He said The Times and Sunday Times has 413,000 subscribers across print and digital, of which 182,000 are digital-only subscribers.
Daily web traffic is less of an immediate concern for Hunter than his counterpart at The Sun, which finally scrapped its paywall in favour of a free model in October.
He said: “Our real focus is in pleasing our subscribers. That’s all we want to do.
“We also want to please advertisers but if we keep our subscribers happy then that’s the core of what we do.
“So we’re looking at how often people return to the website and the smartphone app and how much they’re reading when they get here.”
Since launching the new app, weekday visits have gone up by 20 per cent, he said, while page views on the smartphone app have gone up by a quarter compared with the old app.
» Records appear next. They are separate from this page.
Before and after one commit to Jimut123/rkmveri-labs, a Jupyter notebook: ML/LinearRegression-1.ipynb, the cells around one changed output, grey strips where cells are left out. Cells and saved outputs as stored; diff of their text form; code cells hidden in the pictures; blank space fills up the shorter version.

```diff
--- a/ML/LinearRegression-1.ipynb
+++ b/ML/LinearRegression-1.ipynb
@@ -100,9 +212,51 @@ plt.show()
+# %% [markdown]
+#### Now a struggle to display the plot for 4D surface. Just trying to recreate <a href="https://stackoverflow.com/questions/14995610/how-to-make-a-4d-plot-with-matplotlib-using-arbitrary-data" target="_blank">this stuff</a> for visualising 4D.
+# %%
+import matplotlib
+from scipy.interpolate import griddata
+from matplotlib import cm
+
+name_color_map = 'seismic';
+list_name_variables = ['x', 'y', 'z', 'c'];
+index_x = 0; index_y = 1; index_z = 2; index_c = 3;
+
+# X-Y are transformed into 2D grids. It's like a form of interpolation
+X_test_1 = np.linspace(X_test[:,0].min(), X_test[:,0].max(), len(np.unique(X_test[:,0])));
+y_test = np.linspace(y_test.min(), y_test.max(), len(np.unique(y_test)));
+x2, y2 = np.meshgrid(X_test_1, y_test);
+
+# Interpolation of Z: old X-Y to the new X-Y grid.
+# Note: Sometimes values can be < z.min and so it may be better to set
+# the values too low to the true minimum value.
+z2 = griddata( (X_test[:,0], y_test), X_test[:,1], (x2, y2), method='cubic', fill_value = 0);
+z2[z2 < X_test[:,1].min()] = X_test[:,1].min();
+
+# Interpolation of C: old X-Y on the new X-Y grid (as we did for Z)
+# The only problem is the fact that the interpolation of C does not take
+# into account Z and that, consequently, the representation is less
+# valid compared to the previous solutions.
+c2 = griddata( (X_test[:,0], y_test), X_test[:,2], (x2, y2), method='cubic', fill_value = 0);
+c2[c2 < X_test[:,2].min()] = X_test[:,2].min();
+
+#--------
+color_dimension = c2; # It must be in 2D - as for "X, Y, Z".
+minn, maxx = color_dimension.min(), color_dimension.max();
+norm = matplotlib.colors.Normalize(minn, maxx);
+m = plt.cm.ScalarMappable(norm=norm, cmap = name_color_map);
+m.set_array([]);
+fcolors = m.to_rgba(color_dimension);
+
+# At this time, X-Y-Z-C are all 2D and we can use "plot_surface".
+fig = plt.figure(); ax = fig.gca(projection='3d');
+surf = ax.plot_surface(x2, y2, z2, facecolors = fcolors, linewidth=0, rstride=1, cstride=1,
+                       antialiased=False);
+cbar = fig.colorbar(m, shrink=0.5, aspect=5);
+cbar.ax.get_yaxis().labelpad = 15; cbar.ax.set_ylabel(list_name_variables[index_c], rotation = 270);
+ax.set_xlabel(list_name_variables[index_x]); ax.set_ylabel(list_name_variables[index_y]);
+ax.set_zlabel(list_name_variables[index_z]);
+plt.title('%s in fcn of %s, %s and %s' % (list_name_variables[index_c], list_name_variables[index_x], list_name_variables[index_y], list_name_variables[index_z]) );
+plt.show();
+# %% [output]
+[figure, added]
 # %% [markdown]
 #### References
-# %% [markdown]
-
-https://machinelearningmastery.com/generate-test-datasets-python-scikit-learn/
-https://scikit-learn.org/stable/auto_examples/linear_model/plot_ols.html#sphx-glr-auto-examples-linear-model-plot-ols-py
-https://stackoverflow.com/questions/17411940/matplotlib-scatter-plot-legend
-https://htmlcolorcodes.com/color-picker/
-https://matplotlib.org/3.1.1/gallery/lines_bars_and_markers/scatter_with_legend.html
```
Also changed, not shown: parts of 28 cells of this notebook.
“What we’re saying is if you focus really hard on the quality of your journalism, people are prepared to pay for it – and not just in specialist areas, such as that in which the Financial Times operates,” said Hunter.
“People say that behind a paywall you’re hidden away but the Sunday Times investigation’s into blood doping in the past year has clearly set the agenda for Russia having some of their athletes excluded from the Olympic Games.
“These are stories that echo around the world and that is what the Times and Sunday Times do very well and people are clearly prepared to pay for that.”
Asked if the team had “cracked it” with the subscription model he said: “We would never say we’ve cracked it because this is a very fast moving environment where things change very quickly.
“The past year has seen Facebook rise very high in people’s minds and we’ve had Apple coming into the game and Google producing AMP (Accelerated Mobile Pages), so there’s lots of different things happening that continue to have an impact on our business and our business model.
“We are very pleased with the way things are going at the moment, but we are not complacent.”
Last month the Times introduced “registered access”, giving people who sign up to the website the chance to view two articles for free per week.
It’s a small crack of light in an otherwise solid paywall – with access to digital content costing from £6 a week.
“One of the reasons we have introduced registered access for readers on the web titles is because we want to increase our number of subscribers and we are constantly looking at how we tinker with the subscriber funnel to get more people in.
“We do experiments like this all the time.
“We recently started allowing our subscribers to share full articles from our tablet edition and that’s worked very well for us and got many, many more people reading our content and then going on to subscribe.”
Another experiment came during the EU Referendum, when the Times dropped its paywall on the day of the result of the vote. It paid off, with subscriber numbers rising “dramatically” on the weekend after the referendum, said Hunter.
Said Hunter: “It was a huge day in British history and we thought that as an element of public service, and as an experiment, we would drop the paywall for a day – to show people the quality of our journalism on a day when people naturally turned to the Times.
“I think people come to us for big news events – we see that in newspaper circulation – and we think we can bring something different. “
These kind of tactical experiments look set to continue as the Times and Sunday Times aim to entice more readers into paying for regular access to its content on whatever platform that may be.
“We are going to look carefully at what has happened [following the Brexit vote] and what is happening subsequently,” said Hunter.
“As far as we’re concerned people are buying a subscription to read us on all platforms.
“Our point of view is that these people are paying subscribers, we give them the content everywhere, they choose where they want to read it.”